#### WHAT YOU NEED TO DO
Using the data beneath, show every line that includes the word "elemento".

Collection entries
• • • •

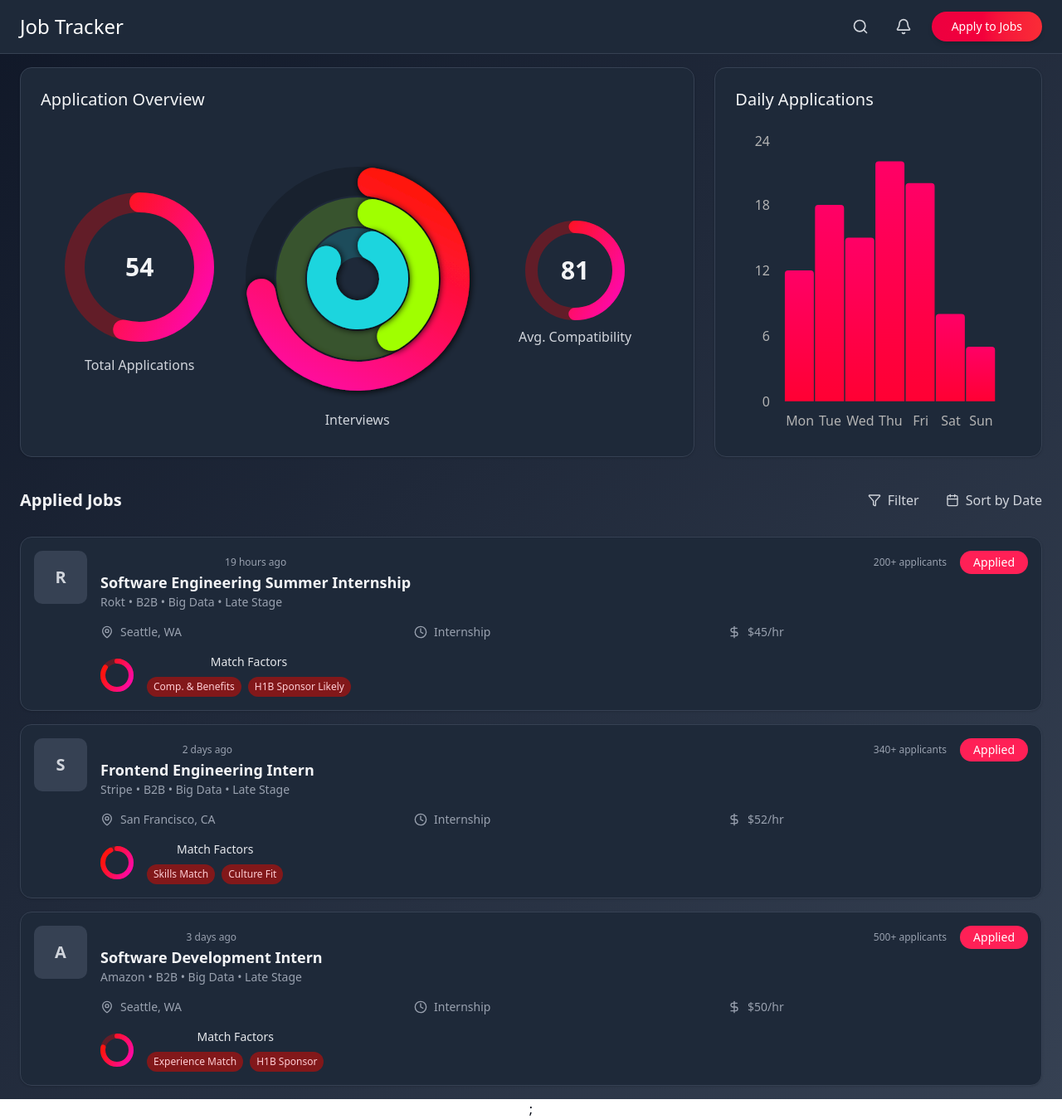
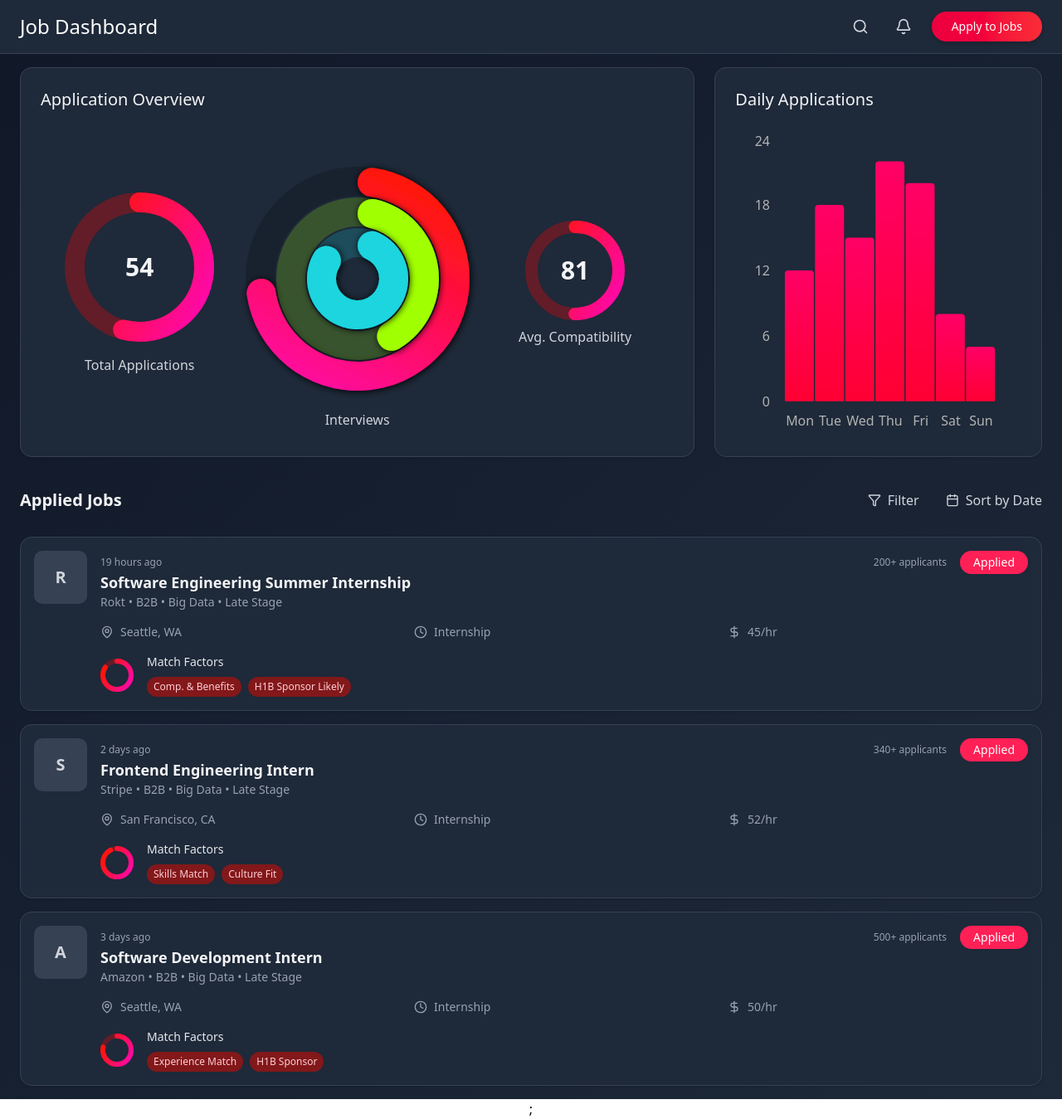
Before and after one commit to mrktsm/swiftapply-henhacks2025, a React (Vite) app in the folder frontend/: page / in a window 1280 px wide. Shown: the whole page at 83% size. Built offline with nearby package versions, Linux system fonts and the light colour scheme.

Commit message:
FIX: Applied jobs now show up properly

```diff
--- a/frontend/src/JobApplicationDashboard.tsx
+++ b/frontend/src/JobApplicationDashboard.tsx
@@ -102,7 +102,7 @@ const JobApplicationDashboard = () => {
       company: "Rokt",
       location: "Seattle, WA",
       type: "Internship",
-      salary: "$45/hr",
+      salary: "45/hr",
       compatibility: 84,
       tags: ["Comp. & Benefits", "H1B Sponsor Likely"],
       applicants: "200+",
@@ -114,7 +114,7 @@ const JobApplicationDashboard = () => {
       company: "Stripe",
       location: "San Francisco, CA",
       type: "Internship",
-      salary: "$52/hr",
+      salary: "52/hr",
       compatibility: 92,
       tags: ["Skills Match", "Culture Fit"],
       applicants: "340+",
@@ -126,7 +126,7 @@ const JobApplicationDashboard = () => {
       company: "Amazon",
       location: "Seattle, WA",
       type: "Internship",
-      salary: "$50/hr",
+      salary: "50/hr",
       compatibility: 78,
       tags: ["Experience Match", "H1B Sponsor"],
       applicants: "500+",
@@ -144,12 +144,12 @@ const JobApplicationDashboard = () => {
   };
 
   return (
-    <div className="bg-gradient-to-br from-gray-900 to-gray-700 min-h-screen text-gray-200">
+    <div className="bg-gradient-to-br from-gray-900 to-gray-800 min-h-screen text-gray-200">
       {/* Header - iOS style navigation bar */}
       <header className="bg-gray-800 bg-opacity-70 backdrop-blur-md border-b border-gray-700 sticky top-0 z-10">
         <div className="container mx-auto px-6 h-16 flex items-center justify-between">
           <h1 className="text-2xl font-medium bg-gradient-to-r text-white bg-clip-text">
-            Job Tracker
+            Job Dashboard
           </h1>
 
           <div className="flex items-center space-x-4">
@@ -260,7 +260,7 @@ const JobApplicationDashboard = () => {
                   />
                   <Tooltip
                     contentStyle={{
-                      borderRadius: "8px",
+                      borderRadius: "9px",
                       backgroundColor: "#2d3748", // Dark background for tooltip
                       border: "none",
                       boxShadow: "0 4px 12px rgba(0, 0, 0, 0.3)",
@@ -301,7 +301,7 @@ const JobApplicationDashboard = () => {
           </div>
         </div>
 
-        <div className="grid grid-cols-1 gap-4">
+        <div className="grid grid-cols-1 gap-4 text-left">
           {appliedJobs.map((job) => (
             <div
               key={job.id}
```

• • • •

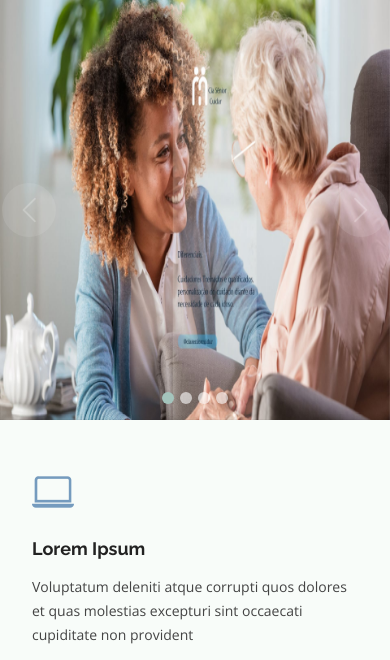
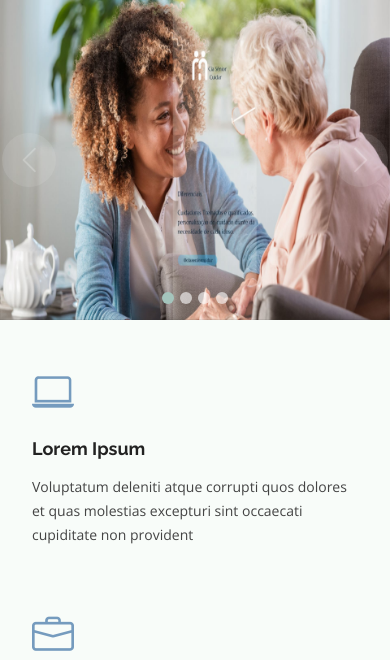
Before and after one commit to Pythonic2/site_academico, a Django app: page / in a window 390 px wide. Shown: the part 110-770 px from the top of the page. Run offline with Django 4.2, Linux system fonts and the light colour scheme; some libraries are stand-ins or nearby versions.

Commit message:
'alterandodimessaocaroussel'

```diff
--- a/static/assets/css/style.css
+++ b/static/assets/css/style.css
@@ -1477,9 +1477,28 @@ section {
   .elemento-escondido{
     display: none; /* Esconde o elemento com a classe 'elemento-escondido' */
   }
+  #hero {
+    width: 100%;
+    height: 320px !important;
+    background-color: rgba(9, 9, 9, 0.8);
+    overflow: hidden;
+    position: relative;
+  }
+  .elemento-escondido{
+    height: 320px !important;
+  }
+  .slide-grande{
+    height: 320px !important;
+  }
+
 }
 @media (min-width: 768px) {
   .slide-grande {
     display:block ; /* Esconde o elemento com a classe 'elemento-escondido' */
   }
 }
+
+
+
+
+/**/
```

• • • •

#### SOLUTION BELOW
   .elemento-escondido{
     display: none; /* Esconde o elemento com a classe 'elemento-escondido' */
+  .elemento-escondido{
     display:block ; /* Esconde o elemento com a classe 'elemento-escondido' */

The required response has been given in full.